10. ### BoplicitySupporting Member

The only reason I gave TickTock some advice about advanced chords (as I would categorize sus chords) is that TickTock asked about sus chords. I assume that TickTock (love the name, by the way) asked about such chords because he/she was given a chord chart that had such chords.

However, I totally agree with those who say that for the first several months just playing root notes with maybe an occasional approach note transition to the next chord is the most practical and easiest way to go for starters. It is so important that TickTock learn to navigate the fretboard. S/he must also learn to play in time with the other musicians.

TickTock might also do well to get a metronome or metronome/tuner combo and work with it to help develop a sense of timing.

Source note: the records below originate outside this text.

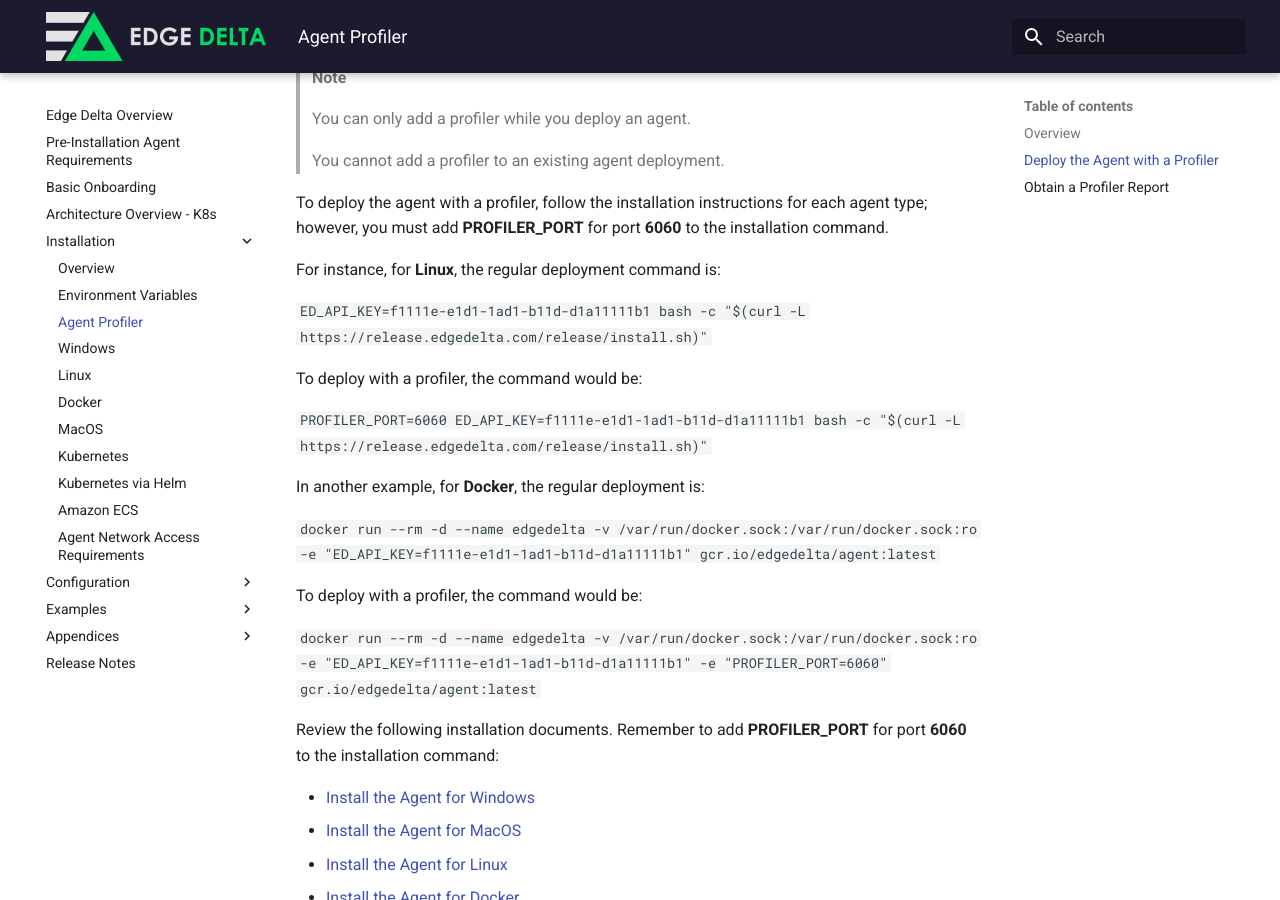
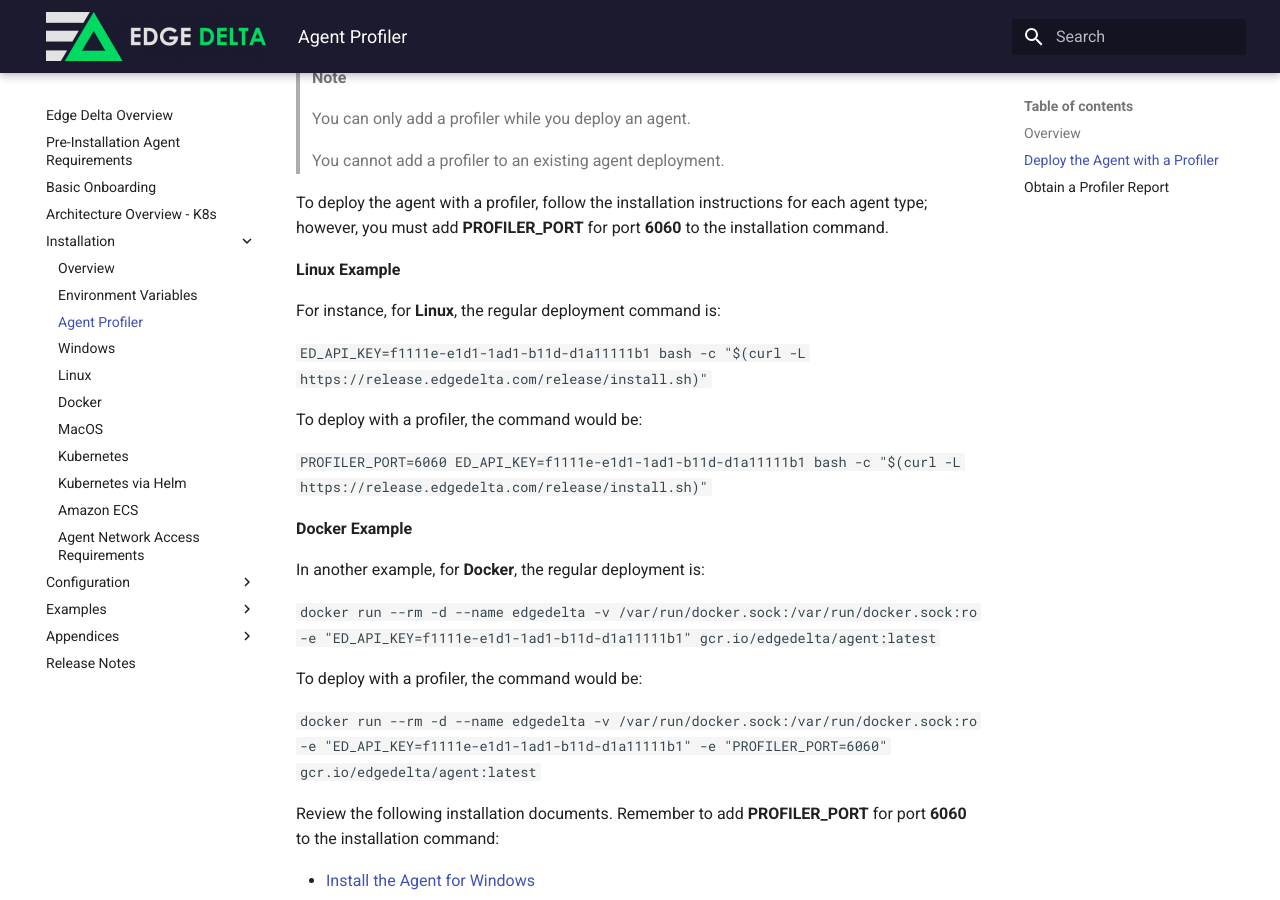
Before and after one commit to edgedelta/docs, an MkDocs documentation site: the page built from docs/installation/add-profiler-agent.md, in a window 1280 px wide and 900 px high, scrolled down 567 px. Built offline with MkDocs 1.6.1 and Material for MkDocs 9.7.7, drawn with Linux system fonts in a browser that asks for light colours.

Commit message:
Update add-profiler-agent.md

```diff
--- a/docs/installation/add-profiler-agent.md
+++ b/docs/installation/add-profiler-agent.md
@@ -26,6 +26,8 @@ Deploy the Agent with a Profiler
 
 To deploy the agent with a profiler, follow the installation instructions for each agent type; however, you must add **PROFILER_PORT** for port **6060** to the installation command.
 
+**Linux Example**
+
 For instance, for **Linux**, the regular deployment command is:
 
 <code>ED_API_KEY=f1111e-e1d1-1ad1-b11d-d1a11111b1 bash -c "$(curl -L https://release.edgedelta.com/release/install.sh)"</code>
@@ -33,6 +35,8 @@ For instance, for **Linux**, the regular deployment command is:
 To deploy with a profiler, the command would be:
 
 <code>PROFILER_PORT=6060 ED_API_KEY=f1111e-e1d1-1ad1-b11d-d1a11111b1 bash -c "$(curl -L https://release.edgedelta.com/release/install.sh)"</code>
+
+**Docker Example**
 
 In another example, for **Docker**, the regular deployment is:
 
```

But it might not be too much after a few weeks for TT to learn patterns of at least major and minor chords so that s/he can find the degrees of these chords without having to think out each note.

For example if TT learns where the fifth is in relation to any root on a fretboard, TT won't have to memorize the note names and search for those notes on the fretboard until months later. (What I mean is TT won't have to stop and think, "Oh,let's see now, the fifth of G is D and the fifth of A is E," etc. That just takes too long for a beginner to learn that and try to find those notes while keeping up with the rest of the band.

I do not underestimate the challenge TT faces as an absolute beginner to step up and play from the very getgo with other musicians. I couldn't have done it in my first month as a student of bass and maybe not even by the sixth month (at the rate I learned.)

Say, TickTock, if you happen to be reading all of these posts, don't get discouraged. Your band members must know you have just barely begun. They will be sympathetic and very helpful. Ask them questions and practice, practice, practice.